### Activity
All lines in the material containing the word "discount" need to be copied.

### Dataset extract

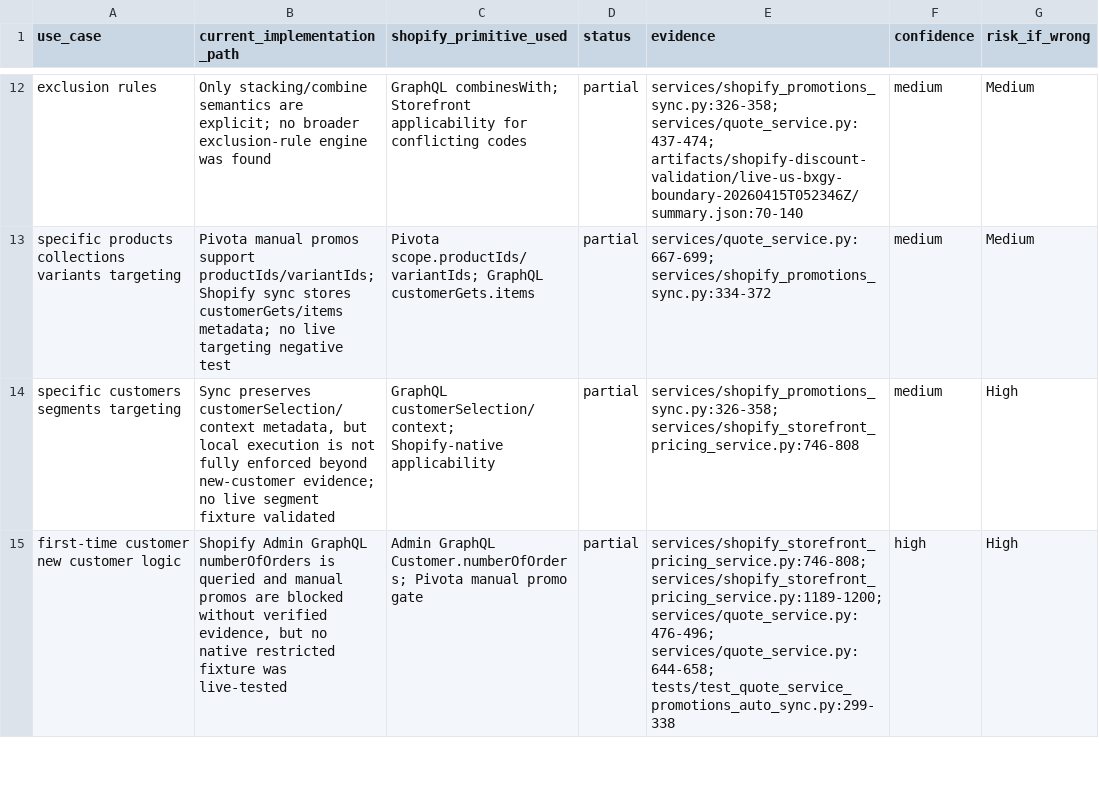
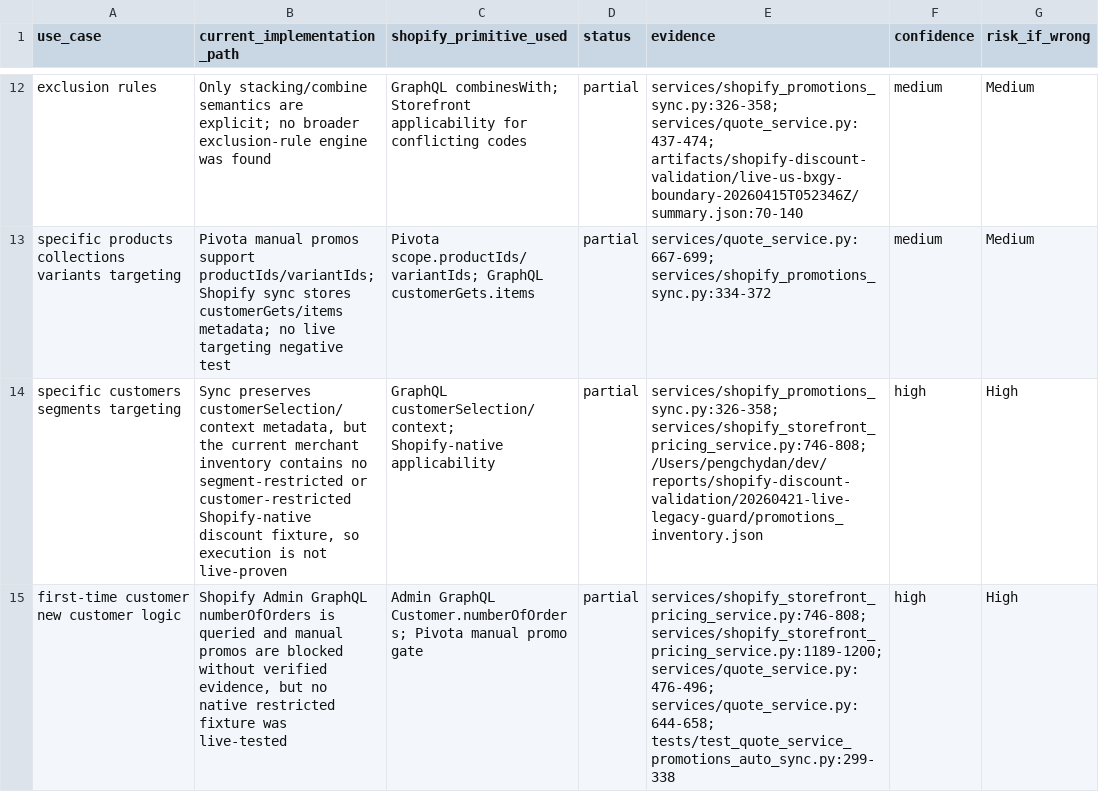
Before and after one commit to pengxu9-rgb/pivota-backend, a CSV file: docs/shopify-discount-coverage.csv, drawn as a sheet; only a part is shown, gaps mark what is left out; the diff covers the shown part only.

```diff
--- a/docs/shopify-discount-coverage.csv
+++ b/docs/shopify-discount-coverage.csv
@@ -13,3 +13,3 @@ exclusion rules,"Only stacking/combine semantics are explicit; no broader exclus
 specific products collections variants targeting,"Pivota manual promos support productIds/variantIds; Shopify sync stores customerGets/items metadata; no live targeting negative test","Pivota scope.productIds/variantIds; GraphQL customerGets.items",partial,"services/quote_service.py:667-699; services/shopify_promotions_sync.py:334-372",medium,Medium
-specific customers segments targeting,"Sync preserves customerSelection/context metadata, but local execution is not fully enforced beyond new-customer evidence; no live segment fixture validated","GraphQL customerSelection/context; Shopify-native applicability",partial,"services/shopify_promotions_sync.py:326-358; services/shopify_storefront_pricing_service.py:746-808",medium,High
+specific customers segments targeting,"Sync preserves customerSelection/context metadata, but the current merchant inventory contains no segment-restricted or customer-restricted Shopify-native discount fixture, so execution is not live-proven","GraphQL customerSelection/context; Shopify-native applicability",partial,"services/shopify_promotions_sync.py:326-358; services/shopify_storefront_pricing_service.py:746-808; /Users/pengchydan/dev/reports/shopify-discount-validation/20260421-live-legacy-guard/promotions_inventory.json",high,High
 first-time customer new customer logic,"Shopify Admin GraphQL numberOfOrders is queried and manual promos are blocked without verified evidence, but no native restricted fixture was live-tested","Admin GraphQL Customer.numberOfOrders; Pivota manual promo gate",partial,"services/shopify_storefront_pricing_service.py:746-808; services/shopify_storefront_pricing_service.py:1189-1200; services/quote_service.py:476-496; services/quote_service.py:644-658; tests/test_quote_service_promotions_auto_sync.py:299-338",high,High
```
Also changed, not shown: 25 edited cells elsewhere in this file, docs/shopify-discount-test-matrix.csv.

### Response to the exercise
Before and after one commit to pengxu9-rgb/pivota-backend, a CSV file: docs/shopify-discount-coverage.csv, drawn as a sheet; only a part is shown, gaps mark what is left out; the diff covers the shown part only.
--- a/docs/shopify-discount-coverage.csv
+++ b/docs/shopify-discount-coverage.csv
+specific customers segments targeting,"Sync preserves customerSelection/context metadata, but the current merchant inventory contains no segment-restricted or customer-restricted Shopify-native discount fixture, so execution is not live-proven","GraphQL customerSelection/context; Shopify-native applicability",partial,"services/shopify_promotions_sync.py:326-358; services/shopify_storefront_pricing_service.py:746-808; /Users/pengchydan/dev/reports/shopify-discount-validation/20260421-live-legacy-guard/promotions_inventory.json",high,High
Also changed, not shown: 25 edited cells elsewhere in this file, docs/shopify-discount-test-matrix.csv.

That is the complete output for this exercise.